“The Spirituality of Popular Music” has, in the past seven years, brought many thousands of people, and tens of thousands of dollars that purchased goods and services for people in deep housing, health and food insecurity. It has proved to be a great attraction to people of various faith and non-faith traditions and organizations; as well those who are decidedly and happily not affiliated with any groups. Many people who attend “The Spirituality of Popular Music” never attend church services; and many people who attend church services never attend “The Spirituality of Popular Music.” Some people, however, have indeed become members. Many hundreds more have developed a relationship as friends of the church and of God, however they understand and define God; than would never have happened if there had not been “The Spirituality of Popular Music.”
People are spiritually hungry, but fearful that the food of faith has been tainted by the church. People who attend this series, held in a church, seem to feel truly safe and welcome. No matter where they are on life’s journey ~ whether they follow Jesus, Yahweh, Allah, booze, sports, shopping, L. Ron Hubbard, Sigmund Freud, the Big Bang, their Higher Power, G.O.D. (Good Orderly Direction), or if they prefer to follow themselves ~ they can rest assured and know that they are truly welcome.
It is my belief that at the core of a spiritual experience, religious discipline or musical encounter… is transformation: a dramatic change in the shape and nature of our attitudes and relationships. Through spirituality, we see hell transformed into help; loneliness transformed into companionship; self-destruction transformed into self-respect; and even addiction transformed into recovery. Through spirituality, we see hope rise like a weightless angel from the crypt of hopelessness. The spirituality triggered in us by music may deliver us to the threshold of change that words, thoughts, attitudes, actions, dogma and doctrines alone may not accomplish.

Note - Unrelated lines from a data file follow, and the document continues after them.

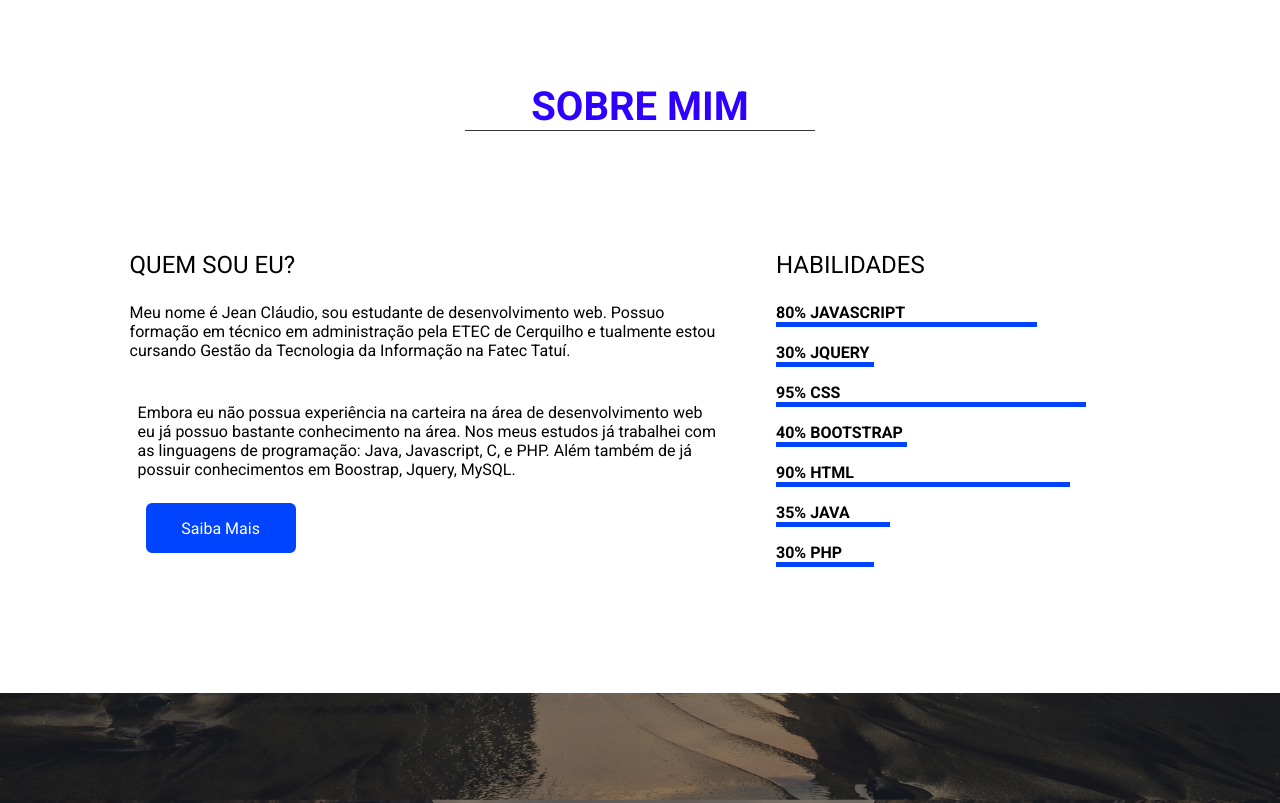
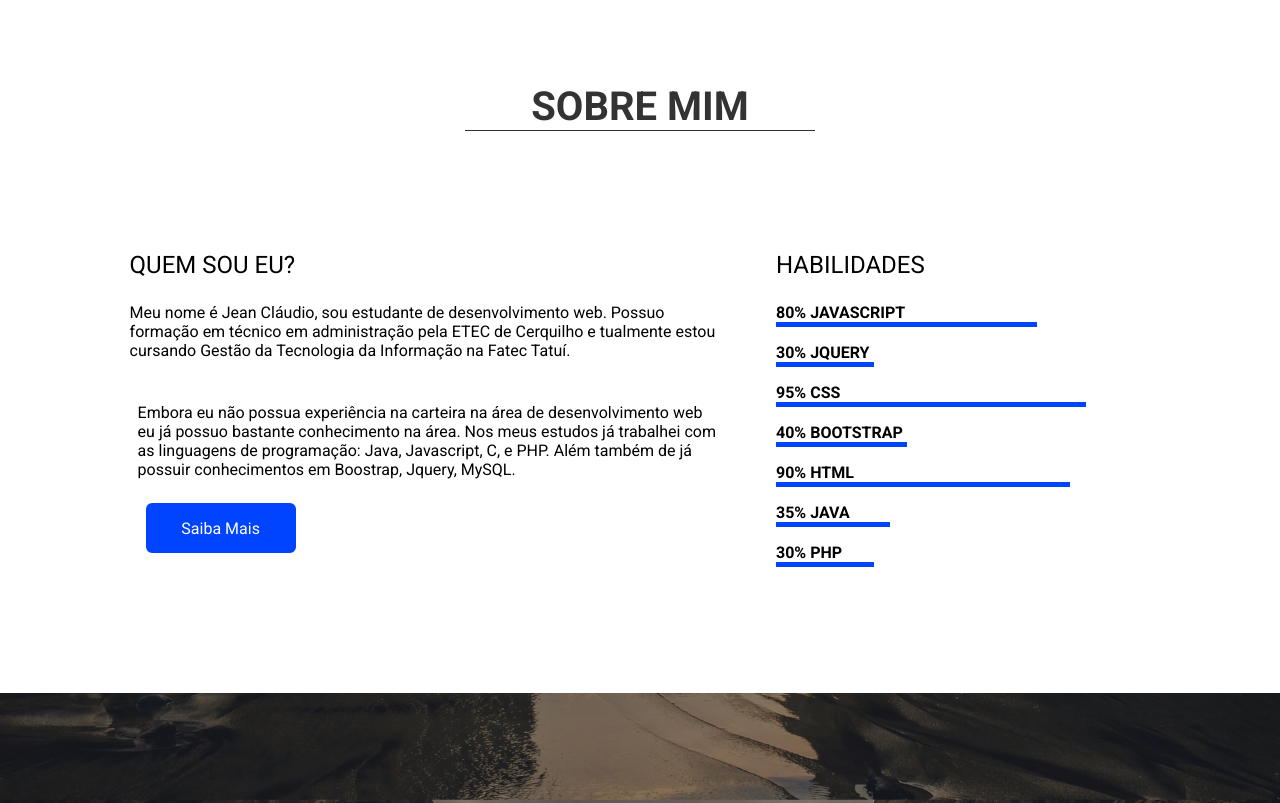
Before and after one commit to JeanClaudio/SitePessoal, a plain HTML site: page index.html in a window 1280 px wide. Shown: the part 907-1710 px from the top of the page. Drawn offline with Linux system fonts and the light colour scheme.

Commit message:
Update style.css

```diff
--- a/style.css
+++ b/style.css
@@ -137,7 +137,7 @@ header{
     font-size: 2.5em;
     text-align: center;
     border-bottom: 1px solid rgb(51, 51, 51);
-    color: rgb(47, 0, 255);
+    color: rgb(51, 51, 51);
 }
 
 .wrapper h2{
```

So far in this ongoing series, we have presented, among others: The Spirituality of Bob Dylan, U2, Prince, David Bowie, Bruce Springsteen, Johnny Cash, Van Morrison, the Beatles, the Beatles’ White Album with Orchestra, Joni Mitchell, and many others. The genres have included “The Spirituality of the Blues; Bluegrass; and Broadway Musicals. The themes we have presented have included The Spirituality of Heaven and The Spirituality of Addiction & Recovery. Next up is The Spirituality of Tom Petty. The artists must be authors as well. Therefore, we do not do the Spirituality of such as Elvis Presley or Judy Collins. We receive suggestions all the time. Do you have one?
As a conclusion, for now at least, I want to suggest you listen to Kanye West’s song Jesus Walks. It is a bit rough, which is one reason I offer it here. You may bristle at the language and the anger. That is the way I feel about some of the Old Testament prophets. But… that’s another story.
Dwight Lee Wolter is the author of three books on forgiveness, and pastor of the Congregational Church of Patchogue.